Samsung had a blockbuster first part of the year. It shipped a whopping 42 million smartphones, and per IDC's research is the only Android vendor on an upswing. The rest of the players are seeing a steady decline in shipments. Samsung's Galaxy line of smartphones are Android's only bright spot right now.
RIM is also on the decline. The once-king of smartphones dropped more market share during the first part of 2012 and only accounted for 6.8% of the smartphone shipments in the first quarter of 2012. However, while I still believe RIM can turn things around, the Canadian-based company is in a very tough spot after failing to innovate fast enough to compete with iOS and Android. BlackBerry 10 is a great start.
Nokia and RIM's decline was caused by sheer arrogance.

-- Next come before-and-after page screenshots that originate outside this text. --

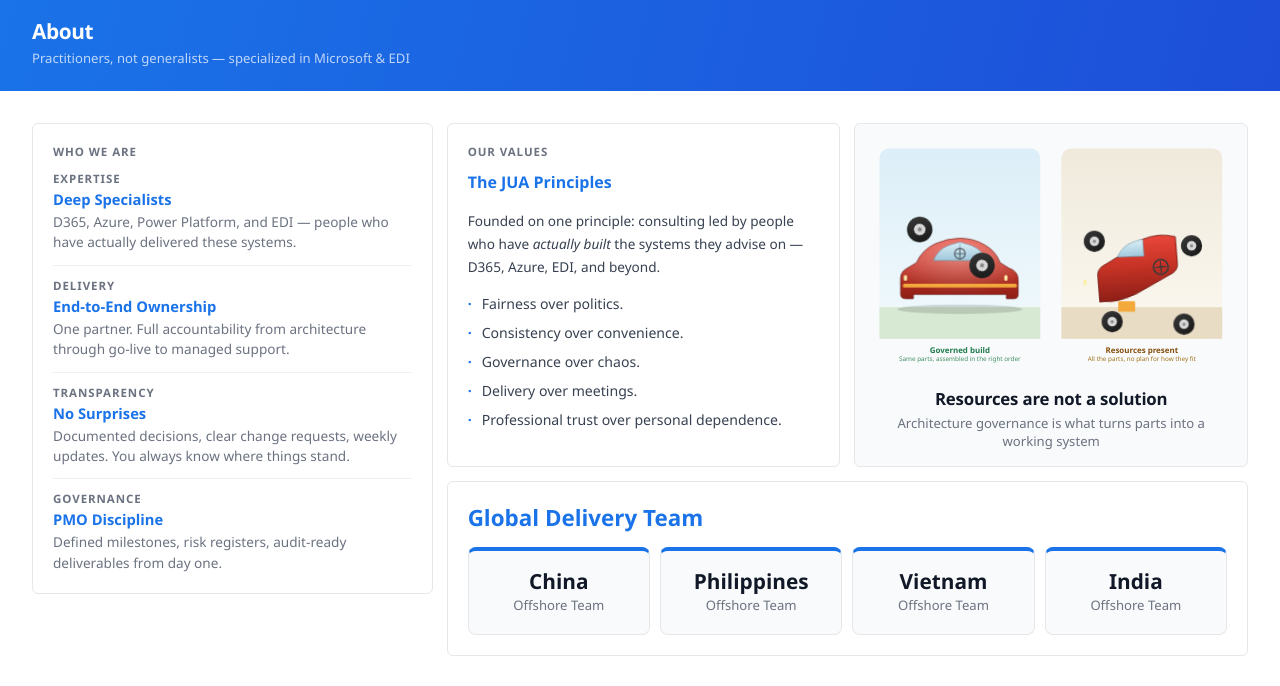
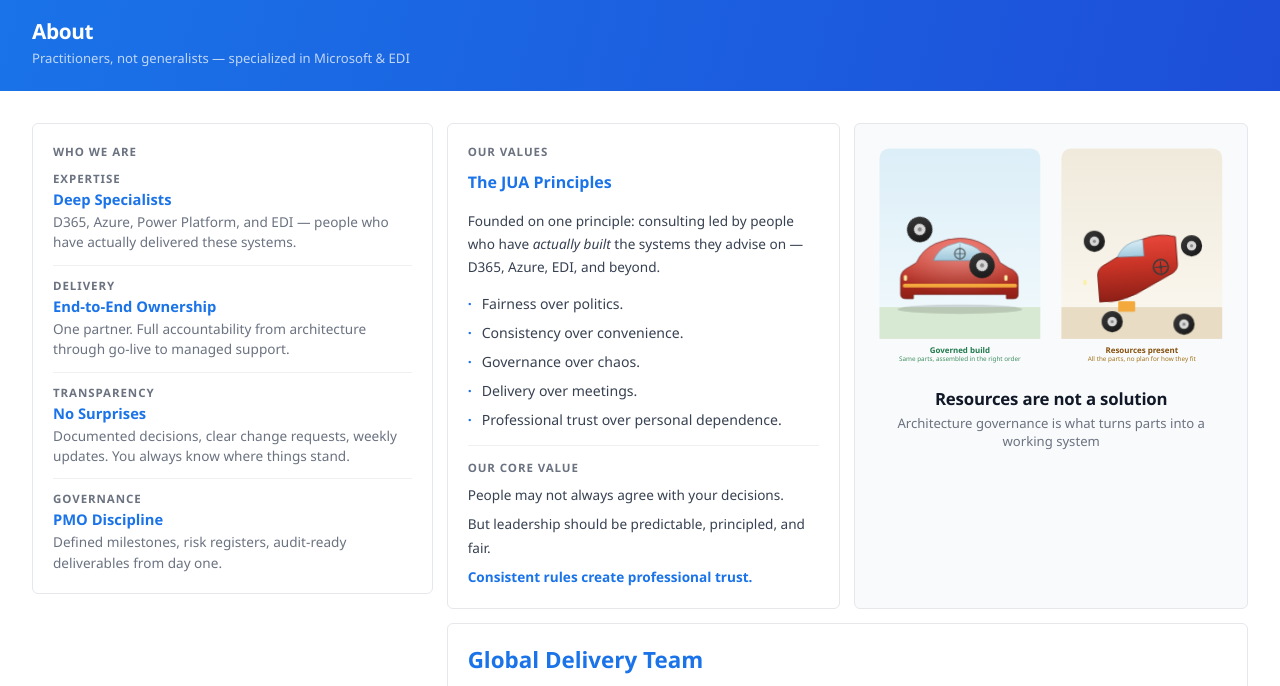
Before and after one commit to gocomx-corp/juasolution, a plain HTML site: page about.html in a window 1280 px wide. Shown: the part 59-745 px from the top of the page. Drawn offline with Linux system fonts and the light colour scheme.

Commit message:
Add files via upload

```diff
--- a/about.html
+++ b/about.html
@@ -173,6 +173,12 @@
             <li style="display:flex;gap:10px;align-items:baseline;font-size:0.88rem;color:var(--g7)"><span style="color:#1a73e8;font-weight:700;flex-shrink:0">·</span>Delivery over meetings.</li>
             <li style="display:flex;gap:10px;align-items:baseline;font-size:0.88rem;color:var(--g7)"><span style="color:#1a73e8;font-weight:700;flex-shrink:0">·</span>Professional trust over personal dependence.</li>
           </ul>
+          <div style="margin-top:16px;padding-top:14px;border-top:1px solid #f0f0f0">
+            <div style="font-size:0.72rem;font-weight:600;letter-spacing:0.08em;text-transform:uppercase;color:#6b7280;margin-bottom:8px">Our Core Value</div>
+            <p style="font-size:0.85rem;color:var(--g7);line-height:1.7">People may not always agree with your decisions.</p>
+            <p style="font-size:0.85rem;color:var(--g7);line-height:1.7;margin-top:6px">But leadership should be predictable, principled, and fair.</p>
+            <p style="font-size:0.85rem;color:#1a73e8;font-weight:600;line-height:1.7;margin-top:6px">Consistent rules create professional trust.</p>
+          </div>
         </div>
 
         <!-- Car SVG -->
```
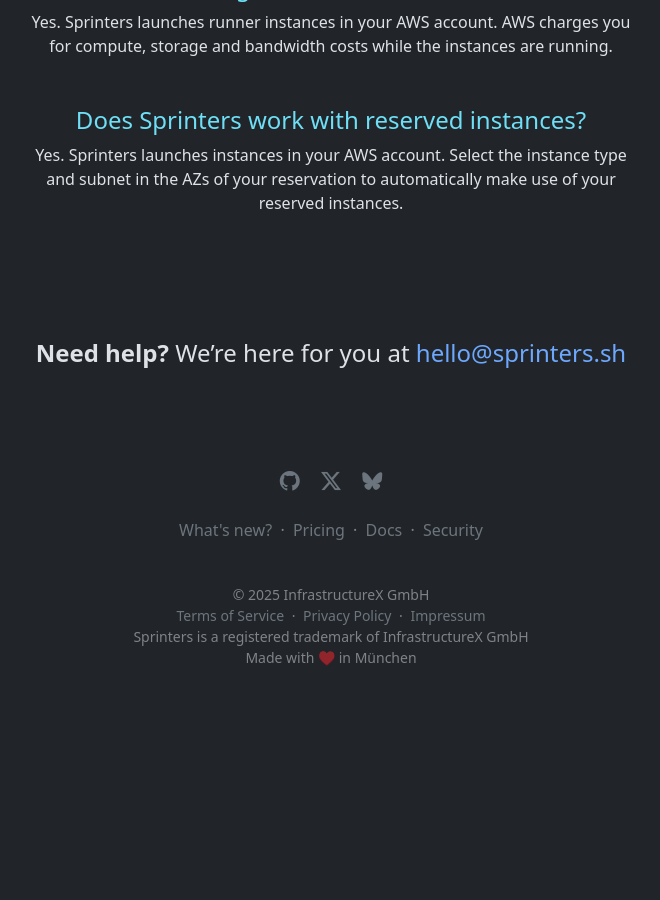
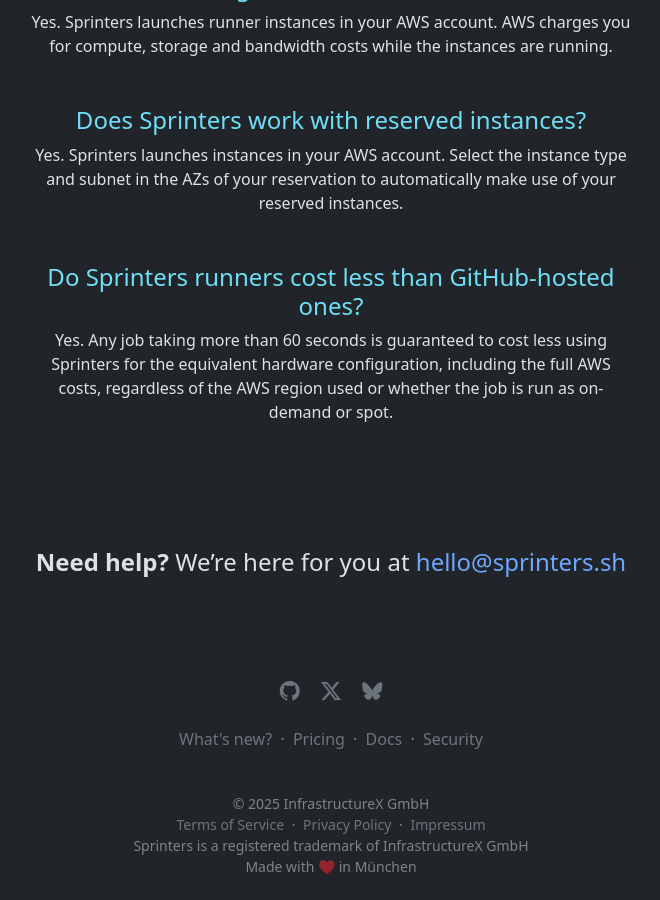
Before and after one commit to sprinters-sh/sprinters.sh, a Jekyll site: the page built from pricing.html, in a window 1280 px wide and 900 px high, scrolled down 2104 px. Shown: the whole window, without its empty margins (309-969 px from the left). Built offline with Jekyll 4.4.1, drawn with Linux system fonts in a browser that asks for light colours; before the commit the page ends 2820 px from its top, so only the background shows below that.

Commit message:
Added faq entry

```diff
--- a/pricing.html
+++ b/pricing.html
@@ -67,5 +67,10 @@
         <h4 class="text-info-emphasis mt-5">Does Sprinters work with reserved instances?</h4>
         <p>Yes. Sprinters launches instances in your AWS account. Select the instance type and subnet in the AZs of your
             reservation to automatically make use of your reserved instances.</p>
+
+        <h4 class="text-info-emphasis mt-5">Do Sprinters runners cost less than GitHub-hosted ones?</h4>
+        <p>Yes. Any job taking more than 60 seconds is guaranteed to cost less using Sprinters for the
+            equivalent hardware configuration, including the full AWS costs, regardless of the AWS region used or
+            whether the job is run as on-demand or spot.</p>
     </div>
 </div>
```
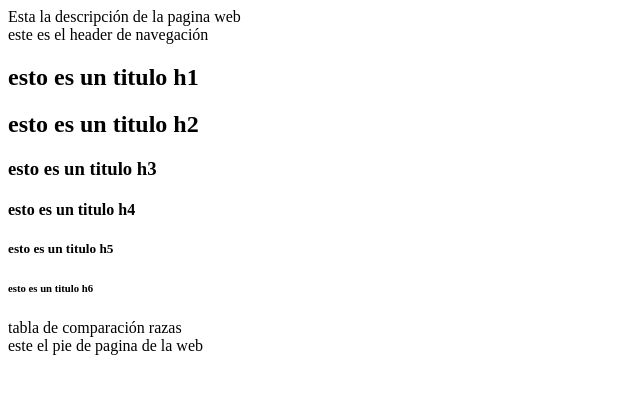
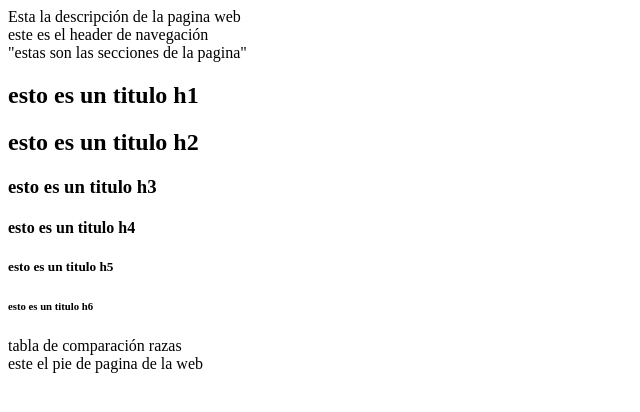
Before and after one commit to Leo1014/Test, a plain HTML site: page index.html in a window 1280 px wide. Shown: the whole page, without its empty margins (0-640 px from the left). Drawn offline with Linux system fonts and the light colour scheme.

Commit message:
partes de la webpage

```diff
--- a/index.html
+++ b/index.html
@@ -10,7 +10,7 @@
 <body>
     <header>este es el header de navegación</header>
     <main>
-        <section>
+        <section> "estas son las secciones de la pagina"
             <h1>esto es un titulo h1</h1>
             <h2>esto es un titulo h2</h2>
             <h3>esto es un titulo h3</h3>
```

The two companies rested on their respective successes. Failure to innovate and sell existing supporters on changes is a recipe for disaster. Instead of following the market toward high-end devices, both companies dove headfirst toward the low-end, leading the race downmarket.
Samsung went the other way. The Korean company followed Apple upmarket. In fact, they may have followed a bit too closely. Remember the never-ending patent battle over the striking similarities between Galaxy smartphones and Apple's iPhone?
The first line of Galaxy S smartphones were haphazard at best, but they set the stage for the fantastic Galaxy S II line. Now, as Samsung is the new king of mobile, the third generation is set to launch within the coming weeks. Samsung is succeeding because it kept moving.
The mobile phone wars are far from over. Apple and Samsung will continue to fight it out. The Samsung Galaxy S III will launch this month but the iPhone 5 (or whatever it's to be called) is coming soon as well. These reports also indicate that other smartphone vendors, being Android supporters or not, are seeing steady declines in shipments. It might soon be a two dog race.